Workplace

Employer not liable for Christmas party punch

Employer not liable for Christmas party punch

9 September 2014

An employee who was seriously injured during an altercation at a work Christmas celebration who attempted to sue his employer for breaching its duty of care has lost his case.

The Christmas party was held on board a cruise boat with families of employees also present. The cruise boat was shared with another party of employees from a different company and when some of the people in this other party became rowdy the employee confronted them, asking them to tone down their behaviour. After a second confrontation, the man was hit from behind by a member of the other party and sustained serious injuries as a result.

Justice David Jackson acknowledged the employer’s duty of care and that this included a requirement to take reasonable steps to ensure employees’ safety during the function.

However Justice Jackson said that the company had not breached this duty of care and rejected the employee’s assertion that the company’s director should have foreseen the risk and intervened prior to the situation escalating into physical assault.

Workplace

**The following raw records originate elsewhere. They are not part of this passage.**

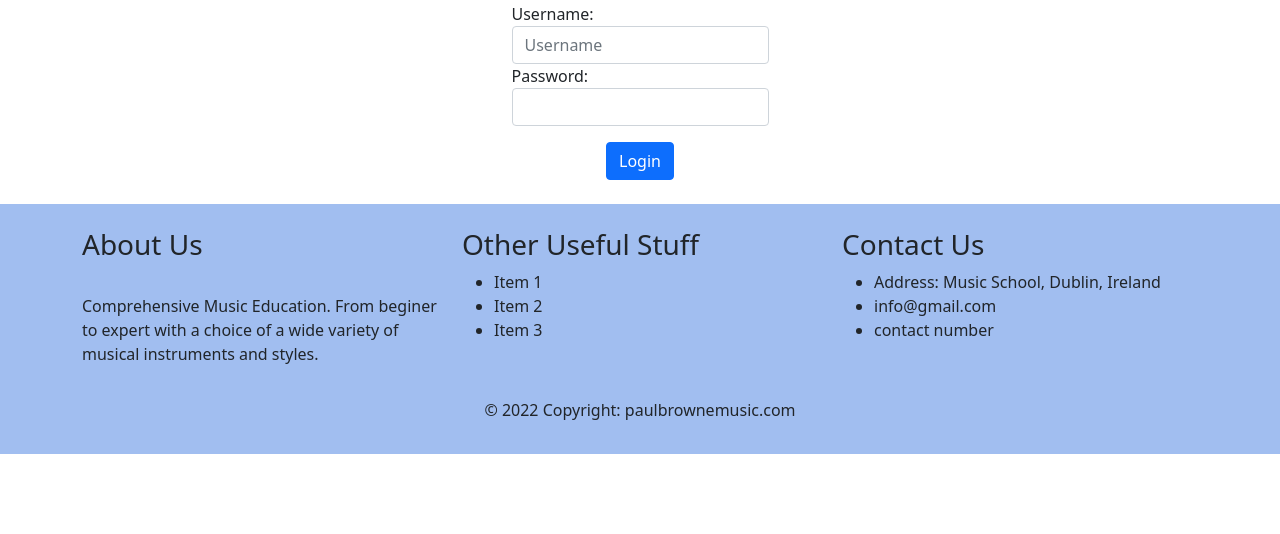
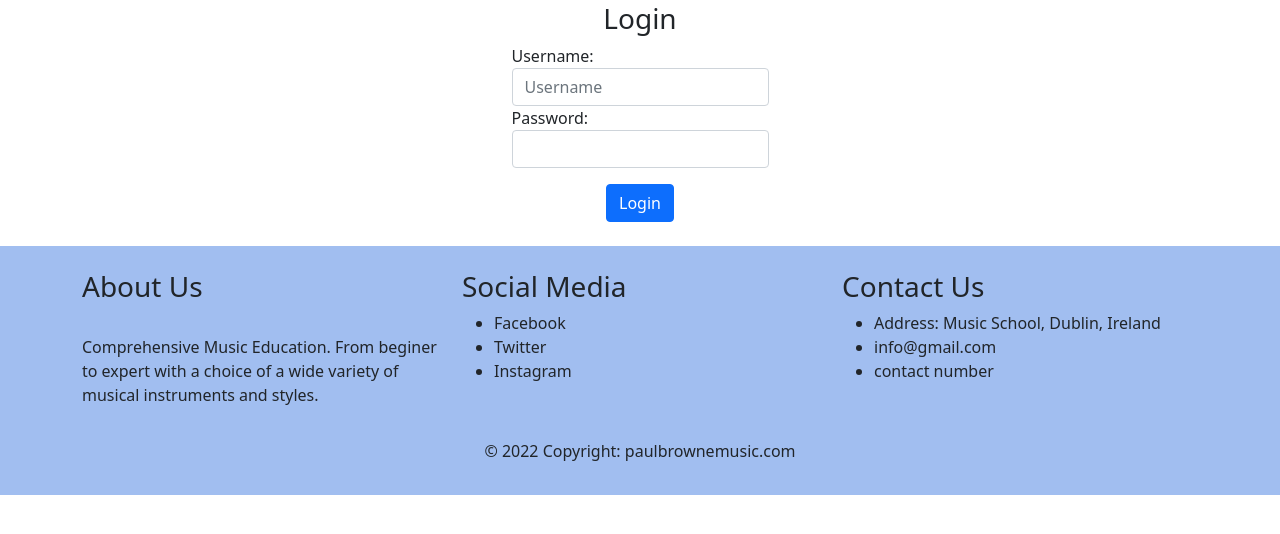
Before and after one commit to pbtrad/django-lms, a Django app: page /user_login/ in a window 1280 px wide. Shown: the part 54-588 px from the top of the page. Run offline with Django 3.2, Linux system fonts and the light colour scheme.

```diff
--- a/app_users/templates/app_users/login.html
+++ b/app_users/templates/app_users/login.html
@@ -1,6 +1,7 @@
 {% extends 'base.html' %}
 
 {% block content %}
+<h3 class="text-center">Login</h3>
 <div class="input-group mb-3">
 <form method="post" class="mx-auto">
     {% csrf_token %}
--- a/templates/base.html
+++ b/templates/base.html
@@ -67,11 +67,11 @@
                               Comprehensive Music Education. From beginer to expert with a choice of a wide variety of musical instruments and styles.</p>
                   </div>
                   <div class="col-md-4 mt-4">
-                            <h3>Other Useful Stuff</h3>
+                            <h3>Social Media</h3>
                             <ul>
-                              <li>Item 1</li>
-                              <li>Item 2</li>
-                              <li>Item 3</li>
+                              <li>Facebook</li>
+                              <li>Twitter</li>
+                              <li>Instagram</li>
                             </ul>
                   </div>
                   <div class="col-md-4 mt-4">
```
Also changed, not shown: app_users/templates/app_users/index.html (+4 -14 lines).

A key comment from the judge in this case which employers should take heed of is that, when considering the behaviour of the other party in the lead up to the incident, there was not “an inkling that the situation was either likely to or might produce violence.

This comment shows how important it is for those in positions of responsibility on such occasions to remain aware of potential hazards. In situations such as this, the environment is not static and unforeseen risks may easily develop.

This same principle of continued vigilance and evasive action may be applied in various work situations, particularly in the area of workplace bullying. Workplace investigations conducted by iHR Australia often uncover behaviour which is inappropriate but does not constitute bullying at the time of the investigation. However, if left unaddressed, this behaviour could continue and escalate into repeated unreasonable behaviour which creates a risk to health and safety and is therefore considered workplace bullying.

With this in mind, it is important that workplace investigations are conducted in a thorough manner and result in recommendations on how to prevent poor behaviour in future. For more information about workplace investigations or Workplace Investigation Officer training contact iHR Australia on 1300 884 687 or make an online enquiry.

Read iHR’s Workplace Investigations: Causes and Cures survey report here

HR news articles from last week:

More HR news articles: